## What you should do
Retype the records below exactly as they stand, but with no images.

## Excerpts from a dataset
====

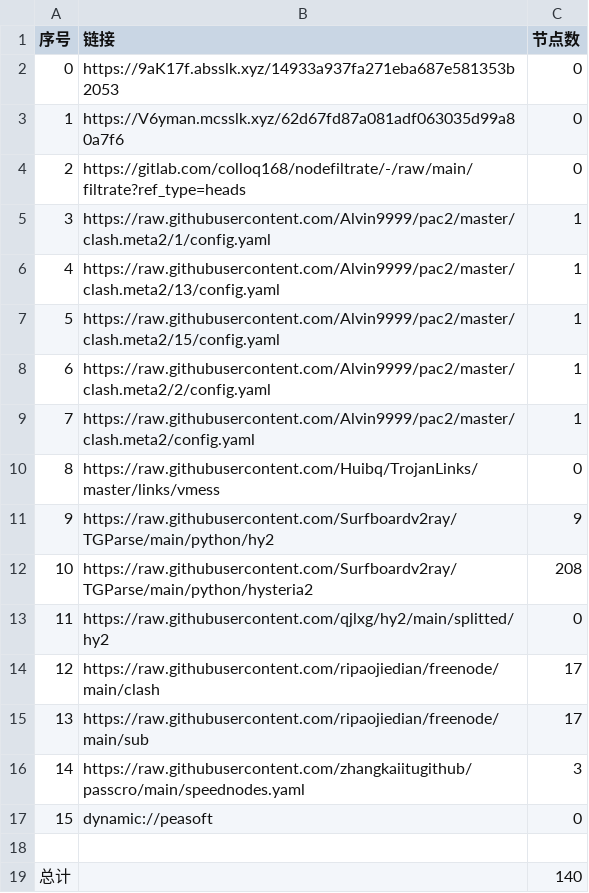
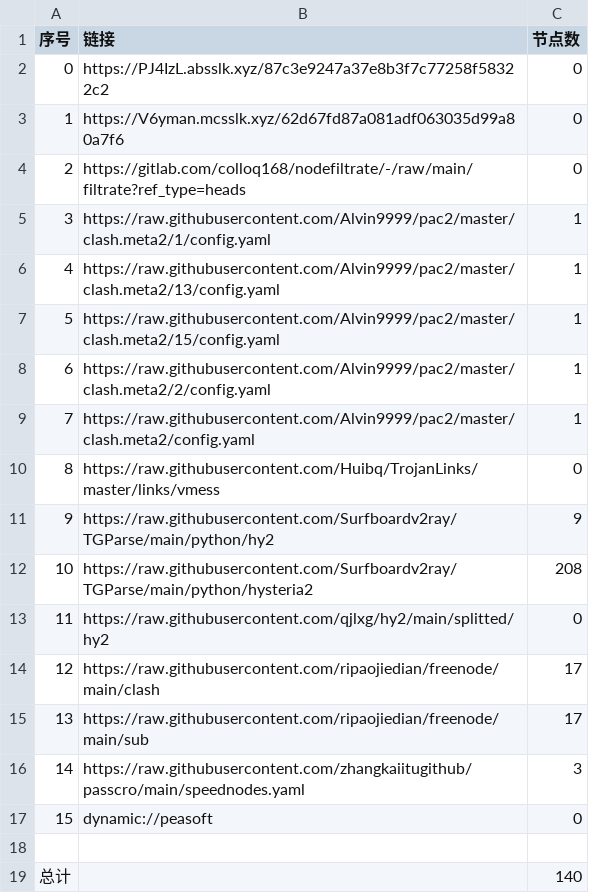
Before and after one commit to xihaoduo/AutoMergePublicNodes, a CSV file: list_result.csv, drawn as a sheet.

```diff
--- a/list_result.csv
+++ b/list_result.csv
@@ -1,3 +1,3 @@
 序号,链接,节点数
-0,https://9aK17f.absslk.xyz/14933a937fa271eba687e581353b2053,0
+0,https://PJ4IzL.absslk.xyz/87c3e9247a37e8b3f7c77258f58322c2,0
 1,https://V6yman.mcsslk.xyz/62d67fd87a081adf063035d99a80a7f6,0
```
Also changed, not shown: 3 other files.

====

## Task result
Before and after one commit to xihaoduo/AutoMergePublicNodes, a CSV file: list_result.csv, drawn as a sheet.

```diff
--- a/list_result.csv
+++ b/list_result.csv
@@ -1,3 +1,3 @@
 序号,链接,节点数
-0,https://9aK17f.absslk.xyz/14933a937fa271eba687e581353b2053,0
+0,https://PJ4IzL.absslk.xyz/87c3e9247a37e8b3f7c77258f58322c2,0
 1,https://V6yman.mcsslk.xyz/62d67fd87a081adf063035d99a80a7f6,0
```
Also changed, not shown: 3 other files.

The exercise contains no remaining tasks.